News Story

Thanks To Union Contracts, Recent Teachers Of The Year Saw Stagnant Pay

Once a teacher hits top of the scale, pay hikes stop or slow

The 2019-20 Michigan Department of Education teacher of the year saw her base pay stagnate over the past five years, and last year, she actually collected $2,800 less than she did five years ago.

There have been numerous stories this year about the average pay of Michigan teachers. But one thing that gets less attention is how the best teachers are trapped in a compensation system that doesn’t reward their excellence.

In Michigan’s public schools, salaries are not based on a teacher’s effectiveness. In virtually every conventional public school district, teachers unions negotiate salaries based on two components — college credits acquired and years of seniority.

The base salary of the Michigan’s 2019-20 teacher of the year did not change from 2011-12 to 2017-18. The reason: The district and the union signed a contract in which the top salary of $85,574 did not change. Teachers moving up the so-called steps in the contract, which are based on seniority and education credits attained, still received a pay increase.

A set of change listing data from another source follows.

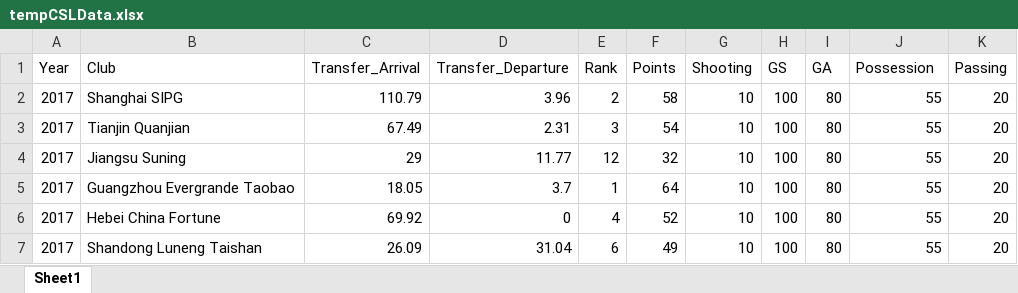
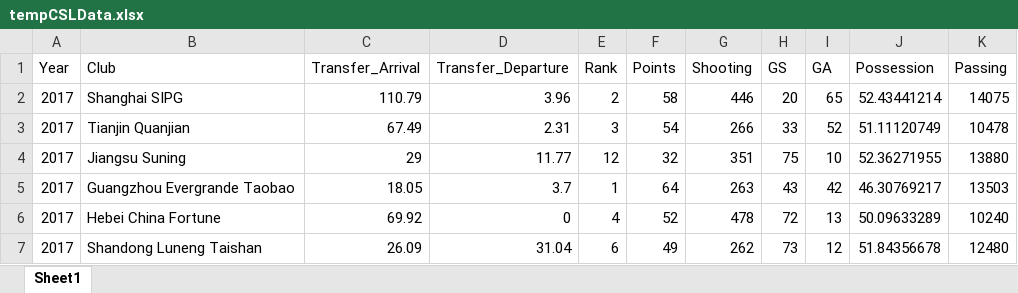
Before and after one commit to drmr-anki/519, an Excel workbook: tempCSLData.xlsx, sheet Sheet1, drawn as a sheet; only a part is shown; values as stored, in another font and other column widths than the file's, no borders; the diff covers the shown part only; the diff names each change by its address in the sheet, - before the commit and + after, or states it on an @@ line.

Commit message:
data finished

```diff
--- a/tempCSLData.xlsx (sheet Sheet1)
+++ b/tempCSLData.xlsx (sheet Sheet1)
-G2 (Shooting): 10
+G2 (Shooting): 446
-H2 (GS): 100
+H2 (GS): 20
-I2 (GA): 80
+I2 (GA): 65
-J2 (Possession): 55
+J2 (Possession): 52.43441214
-K2 (Passing): 20
+K2 (Passing): 14075
-G3 (Shooting): 10
+G3 (Shooting): 266
-H3 (GS): 100
+H3 (GS): 33
-I3 (GA): 80
+I3 (GA): 52
-J3 (Possession): 55
+J3 (Possession): 51.11120749
-K3 (Passing): 20
+K3 (Passing): 10478
-G4 (Shooting): 10
+G4 (Shooting): 351
-H4 (GS): 100
+H4 (GS): 75
-I4 (GA): 80
+I4 (GA): 10
-J4 (Possession): 55
+J4 (Possession): 52.36271955
-K4 (Passing): 20
+K4 (Passing): 13880
-G5 (Shooting): 10
+G5 (Shooting): 263
-H5 (GS): 100
+H5 (GS): 43
-I5 (GA): 80
+I5 (GA): 42
-J5 (Possession): 55
+J5 (Possession): 46.30769217
-K5 (Passing): 20
+K5 (Passing): 13503
-G6 (Shooting): 10
+G6 (Shooting): 478
-H6 (GS): 100
+H6 (GS): 72
-I6 (GA): 80
+I6 (GA): 13
-J6 (Possession): 55
+J6 (Possession): 50.09633289
-K6 (Passing): 20
+K6 (Passing): 10240
-G7 (Shooting): 10
+G7 (Shooting): 262
-H7 (GS): 100
+H7 (GS): 73
-I7 (GA): 80
+I7 (GA): 12
-J7 (Possession): 55
+J7 (Possession): 51.84356678
-K7 (Passing): 20
+K7 (Passing): 12480
```
Also changed, not shown: 740 edited cells elsewhere in this sheet.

But those at the top of the pay schedule were frozen out of a step increase.

The total salary of this year’s teacher of the year actually fell from $92,263 in 2013-14 to $89,424 in 2017-18. The earlier figure was above the top-of-the-scale pay cap due to payments for performing extra duties, which could be serving as a department chair, accepting building-level administrative duties, teaching additional classes, serving as a driver education instructor, or teaching summer school or homebound students.

Michigan Capitol Confidential analyzed the salaries of Michigan’s last 10 teachers of the year to see how their pay changed from 2013-14 to 2017-18, the most recent year for which state data is available.

Two of those 10 left the teaching profession and became private educational consultants.

Another teacher of the year became a principal and earned $121,935 in 2017-18. This individual’s salary had increased by $12,659 over that five-year period.

Another teacher retired shortly after winning the award, which came after 20 years of teaching.

Two other teachers saw their compensation go down over the five-year period. One had a gross salary of $73,967 in 2013-14, but only $72,786 in 2017-18. Another teacher of the year saw his total salary drop from $73,109 in 2013-14 to $69,896 in 2017-18. Again, these changes were likely due to the teacher in question accepting fewer extra duties.

Three of the last 10 teachers of the year saw their total salaries increase.

One of the teachers saw her gross salary rise from $61,254 to $69,809, and another’s total pay increased from $94,723 to $97,008. The last teacher on this list saw her gross salary increase from $81,391 to $100,683.